The road to being an effective HOA and community manager begins with effective budgeting. Budgets inform just about every aspect of running an association. But they come with roadblocks that make it necessary to spend significant time on them. Just consider the myriad items an HOA budget usually includes:
- Fixed costs such as taxes (property and otherwise)
- Filing fees
- Common area maintenance
- Unexpected expenses
Because budgeting requires such a delicate touch, you might be inclined to hire a certified public accountant or other firm to handle it. But using automated software allows you to reference previous years reports and budget a little bit more effectively. You can feel confident ditching the old spreadsheets and making a budget easily with the right type of software. It should at least take some of the guesswork out of the process and make managing your HOA much more efficient in the long term.
Consider Reducing The Size of The HOA Board
Consider the old cliche that sometimes there are “too many cooks in the kitchen.” When there are too many hands focusing on running things, it can cause problems. The size of your HOA board typically depends on the size of the community. Smaller boards help keep everybody accountable and reduce the number of fingers in the pot so to speak. Smaller communities probably don’t require a significant number of board members. Changing the size of the board is determined by the organization’s bylaws, so if you’re considering reducing it you need to ensure it is allowed. D
Keep Up With Maintenance And Repairs
Every homeowner’s association has various covenants and bylaws that govern maintenance. While residents might be responsible for mowing their own lawns, raking up any straight leaves, and keeping sidewalks clear, there are some things that might require hiring a vendor. Although residents are responsible for keeping up with maintenance and general repairs in their own areas, the HOA manager is usually responsible for public areas and significant repairs. To keep home values high, the neighborhood needs to look good and consistent. But to keep everyone safe, it’s essential to ensure you are staying on top of any critical repairs or routine maintenance you need to perform. Keeping track of these and their associated costs is also a crucial part of a manager’s job. Homeowners should also consider the value and having robust homeowners insurance to help in the event of unforeseen circumstances.
When something breaks or requires repairs, you’ll find that a vendor will often be called out to address the situation. After all, a handyman or maintenance crew can only accomplish so much. There are absolutely certain times when more effective measures (i.e. professionals) are necessary. The whole reason to compare bids and assess vendors individually is to ensure you’re getting the right kind and high quality of work your Association needs for the project. It’s not always necessary to swap out vendors or compare bids—it ultimately depends on the scope of work and type of repairs required—but taking special care to collect bids, assess vendors, choose the right ones for the job, and implement a payment system are all essential parts of running your HOA smoothly. Using an automated repair and maintenance system is a great method for choosing the right vendors, too, giving you more time to focus on other management tasks while your vendors handle critical repairs.

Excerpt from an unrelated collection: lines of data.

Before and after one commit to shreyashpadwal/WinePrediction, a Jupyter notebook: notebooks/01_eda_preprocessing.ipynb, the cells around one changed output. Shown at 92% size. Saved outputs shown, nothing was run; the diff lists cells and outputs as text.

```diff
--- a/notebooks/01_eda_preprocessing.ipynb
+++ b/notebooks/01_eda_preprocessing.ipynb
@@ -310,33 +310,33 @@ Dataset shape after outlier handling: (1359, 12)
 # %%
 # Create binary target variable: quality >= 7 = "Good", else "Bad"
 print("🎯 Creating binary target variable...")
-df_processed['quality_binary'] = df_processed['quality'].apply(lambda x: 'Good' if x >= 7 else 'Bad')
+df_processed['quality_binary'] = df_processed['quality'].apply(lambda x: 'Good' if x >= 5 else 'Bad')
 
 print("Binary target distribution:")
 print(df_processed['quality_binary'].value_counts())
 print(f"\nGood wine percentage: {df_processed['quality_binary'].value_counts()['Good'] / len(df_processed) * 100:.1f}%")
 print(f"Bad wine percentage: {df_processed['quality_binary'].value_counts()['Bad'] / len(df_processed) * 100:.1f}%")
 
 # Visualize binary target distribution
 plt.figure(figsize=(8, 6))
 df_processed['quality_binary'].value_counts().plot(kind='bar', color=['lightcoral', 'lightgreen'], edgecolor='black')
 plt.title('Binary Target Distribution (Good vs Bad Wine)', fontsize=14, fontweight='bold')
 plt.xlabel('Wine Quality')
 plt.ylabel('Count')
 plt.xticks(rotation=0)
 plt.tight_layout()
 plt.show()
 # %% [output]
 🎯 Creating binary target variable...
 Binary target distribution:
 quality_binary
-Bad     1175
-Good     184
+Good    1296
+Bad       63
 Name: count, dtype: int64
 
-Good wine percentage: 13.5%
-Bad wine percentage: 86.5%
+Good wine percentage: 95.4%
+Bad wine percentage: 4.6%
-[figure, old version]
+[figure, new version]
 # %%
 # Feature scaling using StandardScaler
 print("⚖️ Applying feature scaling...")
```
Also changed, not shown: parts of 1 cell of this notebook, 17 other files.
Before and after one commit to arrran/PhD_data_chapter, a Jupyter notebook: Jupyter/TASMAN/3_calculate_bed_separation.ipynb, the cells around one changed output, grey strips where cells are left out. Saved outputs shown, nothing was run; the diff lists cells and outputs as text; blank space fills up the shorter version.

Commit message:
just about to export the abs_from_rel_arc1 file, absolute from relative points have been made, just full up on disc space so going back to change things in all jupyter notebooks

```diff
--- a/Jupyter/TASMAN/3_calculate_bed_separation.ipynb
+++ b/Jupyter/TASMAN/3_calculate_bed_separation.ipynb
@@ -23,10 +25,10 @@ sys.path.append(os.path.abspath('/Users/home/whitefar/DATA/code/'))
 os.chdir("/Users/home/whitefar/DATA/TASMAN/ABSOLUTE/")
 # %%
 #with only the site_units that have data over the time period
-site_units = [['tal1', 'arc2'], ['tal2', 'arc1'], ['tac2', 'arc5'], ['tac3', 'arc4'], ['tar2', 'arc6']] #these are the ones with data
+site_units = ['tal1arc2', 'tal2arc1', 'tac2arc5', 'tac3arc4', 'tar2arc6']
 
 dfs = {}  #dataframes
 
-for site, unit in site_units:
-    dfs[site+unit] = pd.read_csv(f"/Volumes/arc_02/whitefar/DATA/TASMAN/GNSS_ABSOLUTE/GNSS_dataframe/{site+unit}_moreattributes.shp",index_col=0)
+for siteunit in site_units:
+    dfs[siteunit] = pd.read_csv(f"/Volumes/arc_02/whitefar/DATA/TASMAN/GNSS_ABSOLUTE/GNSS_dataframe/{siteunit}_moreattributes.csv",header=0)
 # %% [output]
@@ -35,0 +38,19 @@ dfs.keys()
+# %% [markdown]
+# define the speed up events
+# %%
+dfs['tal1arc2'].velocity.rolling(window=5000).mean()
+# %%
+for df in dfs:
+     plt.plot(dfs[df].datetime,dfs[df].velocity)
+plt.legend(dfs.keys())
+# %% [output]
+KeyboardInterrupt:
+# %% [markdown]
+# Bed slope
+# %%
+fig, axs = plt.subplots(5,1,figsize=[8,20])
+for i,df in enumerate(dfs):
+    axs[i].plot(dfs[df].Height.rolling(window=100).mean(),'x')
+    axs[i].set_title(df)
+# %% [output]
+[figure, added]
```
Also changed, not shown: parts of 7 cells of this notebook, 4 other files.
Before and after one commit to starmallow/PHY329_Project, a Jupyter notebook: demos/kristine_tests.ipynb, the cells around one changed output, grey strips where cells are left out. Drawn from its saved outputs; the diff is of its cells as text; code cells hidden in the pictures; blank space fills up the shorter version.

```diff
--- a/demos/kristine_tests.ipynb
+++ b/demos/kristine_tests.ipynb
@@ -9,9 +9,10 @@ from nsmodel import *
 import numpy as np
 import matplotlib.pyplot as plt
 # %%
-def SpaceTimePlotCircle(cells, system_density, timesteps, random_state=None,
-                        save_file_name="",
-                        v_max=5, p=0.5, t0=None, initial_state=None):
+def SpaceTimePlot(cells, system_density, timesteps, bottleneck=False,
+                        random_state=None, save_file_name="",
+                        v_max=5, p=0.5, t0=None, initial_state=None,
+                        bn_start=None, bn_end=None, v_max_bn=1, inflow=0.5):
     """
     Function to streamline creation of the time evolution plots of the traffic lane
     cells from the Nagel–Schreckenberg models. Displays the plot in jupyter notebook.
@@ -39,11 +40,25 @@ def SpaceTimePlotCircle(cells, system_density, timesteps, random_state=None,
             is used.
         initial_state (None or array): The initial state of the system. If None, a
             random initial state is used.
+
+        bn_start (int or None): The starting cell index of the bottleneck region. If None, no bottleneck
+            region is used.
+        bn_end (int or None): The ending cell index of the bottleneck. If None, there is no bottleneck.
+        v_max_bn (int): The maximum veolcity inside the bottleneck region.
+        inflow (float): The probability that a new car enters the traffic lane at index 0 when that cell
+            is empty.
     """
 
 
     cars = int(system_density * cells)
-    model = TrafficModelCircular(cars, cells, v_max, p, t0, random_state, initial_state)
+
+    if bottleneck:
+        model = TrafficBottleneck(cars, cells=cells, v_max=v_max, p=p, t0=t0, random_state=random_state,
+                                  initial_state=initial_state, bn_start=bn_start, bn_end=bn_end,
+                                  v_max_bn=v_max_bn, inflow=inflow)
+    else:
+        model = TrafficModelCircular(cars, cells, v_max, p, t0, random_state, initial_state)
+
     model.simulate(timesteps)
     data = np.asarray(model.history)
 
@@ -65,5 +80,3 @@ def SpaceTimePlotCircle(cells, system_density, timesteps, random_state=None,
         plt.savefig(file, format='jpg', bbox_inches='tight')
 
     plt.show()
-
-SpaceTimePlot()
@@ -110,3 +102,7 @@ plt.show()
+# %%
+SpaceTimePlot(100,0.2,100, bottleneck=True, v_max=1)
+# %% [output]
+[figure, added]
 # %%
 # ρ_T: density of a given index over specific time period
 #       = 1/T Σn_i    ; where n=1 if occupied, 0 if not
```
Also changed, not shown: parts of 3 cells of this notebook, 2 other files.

Use Automation For Collecting Dues
A large part of running your homeowners association is collecting dues from the residents. Dues are an integral component of any homeowners association. They pay for taxes, repairs, maintenance concerns, and contribute to the reserve fund. Dues are a very important thing indeed. That’s why automating them and ensuring they get paid on time is so important. Utilizing powerful HOA management software solutions to help automate the process will ensure it’s easy for residents to pay them as well as account for them in your budget/reports. Using automation tools makes everyone’s life easier, so be sure to implement them today.